The fabric at the top of the page is my favorite.  The fabric was pushed into parallel folds, and then I manipulated the resulting "rope" into double-S.  The red, purple, and blue dye then ended up being at 90-degrees to the lines of the folds.  Adding black here and there gives extra depth and a bit of mystery.  I won't be giving away this piece!  Some details (double-click on any photo for a larger size):

The next one was folded in lines, the same as the first, but not put in an "S," and no black was used.  I swapped out the blue for teal.  I chose the colors for the various pieces based on a few different flannels I have on hand that I can use for the backing.  This piece is also nice, but not as dramatic.

I did another where the fabric was folded in half, and then the sides pushed down, kind of like a folded umbrella.  Yellow at the point of the "umbrella", then blue and green.

Only problem with this one is that the fabric was an inexpensive muslin, and I didn't see the holes in it until the dyeing was done (or maybe they developed in the process)--there are several more holes like this pair:

I think I'll have to cut up this piece to use it, rather than leave it whole.

The fourth piece is quite nice.  Again I began with a linear fold, but then I manipulated the "rope" into a spiral.  I put yellow in the center, then blue, then green.

And here are a couple of photos from the results of the evening session of dyeing, first the fabric:

and the quilters, very happy with the results: Sharon, Jill, Janis, and Mary Beth.

August 6, 2013

"Union Station" quilt complete

I'm very happy with this quilt!  The fabric is all hand-dyed by me (dyeing discussed here).  The pattern is "Union Station" by Janine Burke, published in Colorful Quilts, by Amy Walsh and Janine Burke.  The back is one large piece of hand-dyed fabric.

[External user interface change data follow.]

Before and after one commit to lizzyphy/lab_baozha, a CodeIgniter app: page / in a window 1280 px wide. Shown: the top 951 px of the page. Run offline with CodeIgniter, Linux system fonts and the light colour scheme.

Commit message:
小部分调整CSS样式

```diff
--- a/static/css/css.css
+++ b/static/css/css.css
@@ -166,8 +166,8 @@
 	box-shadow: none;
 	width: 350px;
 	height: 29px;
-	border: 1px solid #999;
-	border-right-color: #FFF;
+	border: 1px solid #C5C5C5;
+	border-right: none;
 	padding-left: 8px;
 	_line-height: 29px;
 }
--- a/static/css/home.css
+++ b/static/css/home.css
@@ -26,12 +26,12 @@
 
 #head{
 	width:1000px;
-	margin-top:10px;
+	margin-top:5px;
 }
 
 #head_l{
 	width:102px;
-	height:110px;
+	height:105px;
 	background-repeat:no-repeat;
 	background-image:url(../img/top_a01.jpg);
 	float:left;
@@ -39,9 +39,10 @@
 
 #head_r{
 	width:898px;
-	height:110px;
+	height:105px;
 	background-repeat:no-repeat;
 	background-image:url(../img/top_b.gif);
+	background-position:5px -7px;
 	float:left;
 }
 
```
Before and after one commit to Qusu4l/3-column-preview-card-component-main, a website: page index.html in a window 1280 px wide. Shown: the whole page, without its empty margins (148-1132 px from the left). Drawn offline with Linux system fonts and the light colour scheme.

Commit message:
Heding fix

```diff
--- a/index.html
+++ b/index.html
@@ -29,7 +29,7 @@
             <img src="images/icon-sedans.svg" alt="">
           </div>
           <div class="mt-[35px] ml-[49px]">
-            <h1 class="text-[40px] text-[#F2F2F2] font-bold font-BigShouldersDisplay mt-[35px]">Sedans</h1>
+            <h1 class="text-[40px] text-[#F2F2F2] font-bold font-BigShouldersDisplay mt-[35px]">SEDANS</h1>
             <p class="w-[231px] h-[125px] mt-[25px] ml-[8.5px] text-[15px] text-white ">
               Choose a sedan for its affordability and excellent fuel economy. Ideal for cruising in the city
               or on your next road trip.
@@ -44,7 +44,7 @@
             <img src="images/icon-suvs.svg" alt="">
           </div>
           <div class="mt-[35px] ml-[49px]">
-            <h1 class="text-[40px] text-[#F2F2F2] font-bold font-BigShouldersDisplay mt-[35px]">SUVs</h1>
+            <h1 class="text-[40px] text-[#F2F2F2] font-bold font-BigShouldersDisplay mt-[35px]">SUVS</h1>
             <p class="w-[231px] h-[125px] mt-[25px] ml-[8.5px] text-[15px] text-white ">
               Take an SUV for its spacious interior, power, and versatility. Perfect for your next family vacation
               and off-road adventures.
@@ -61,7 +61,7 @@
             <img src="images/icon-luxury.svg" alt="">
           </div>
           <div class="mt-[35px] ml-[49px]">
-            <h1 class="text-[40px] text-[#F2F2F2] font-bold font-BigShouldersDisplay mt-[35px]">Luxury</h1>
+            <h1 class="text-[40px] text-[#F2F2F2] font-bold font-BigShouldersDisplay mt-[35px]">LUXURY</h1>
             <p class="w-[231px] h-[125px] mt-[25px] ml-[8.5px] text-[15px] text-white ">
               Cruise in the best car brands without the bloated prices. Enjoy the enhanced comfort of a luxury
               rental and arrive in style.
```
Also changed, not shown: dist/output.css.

Here's a close-up of the quilting.  I chose a dark charcoal thread; I like how the design disappears in the black stripes.
I came up with the quilting pattern, a meander with mostly sharp corners but some curves thrown in.  My sample is on the left below (beige fabric).  I gave this sample to Mary Walck, my go-to long-arm quilter.  She did a great job with the quilting, but it's also interesting to me that even while she was following my design, it has her own "signature"--quilting is like hand-writing that way.

For the binding, I did a machine-stitched binding, sewn first onto the back and then flipped to the front.  I used a "faux-piped binding" method that involves piecing two binding strips together, resulting in a small flange on the front of the binding.  

The method is designed for having the flange in a contrasting color, but if you do both strips the same color, it still has the advantage of giving you a very clear line to follow when doing the top-stitching on the front, and the stitching gets buried in the seam.  This was my first try at using all one color--I like it!  Thanks to fellow Galesburg quilt guild member, Ron Bishop, for telling us about this method, and for suggesting doing it with all one color.  The next photo shows how the binding looks on the front of the quilt (lower horizontal) and how it looks on the back (upper).  One does end up with a line of straight stitching around the edge of the back.  I forgot to put thread in the bobbin to match the green of the background fabric, which would have made it less noticeable.  But being the same color as the rest of the quilting, it still looks OK.

August 5, 2013

Organizing the wet studio

The wet studio (for dyeing/painting/printing fabric) is definitely not as pleasant an environment as the sewing studio upstairs.  Nonetheless, I'm lucky to have a basement with plenty of space, a concrete floor, convenient electricity, and a large, deep double sink.  This is the main table I work on, here covered with an array of stuff I've been accumulating since starting to take classes on screen printing, stamping, discharge, etc.  Working further with the new techniques was being hampered by the difficulty of finding what I needed, so it was time to get organized.  I laid it all out on the table, and then organized things in plastic or cardboard containers.  Multi-use tools that could be used for more than one technique (like cotton twine and sponges) got their own box.  Here are a couple of the newly organized shelves:

And on another shelf, I have most of what I need for regular dyeing and painting.

The plastic shelving is from Walmart--much easier to put together than the metal shelving I've used for decades, and it won't rust.

I've got a new project in mind that will involve both printing and discharge, so this was a necessary first step.  I've got a week or two of work to do on "Regret" to get it ready for quilting.  Once that is all prepared, I'll move on to the next project.  The deadline is related to the weather--discharge needs to be done when it's warm enough to work outside. . .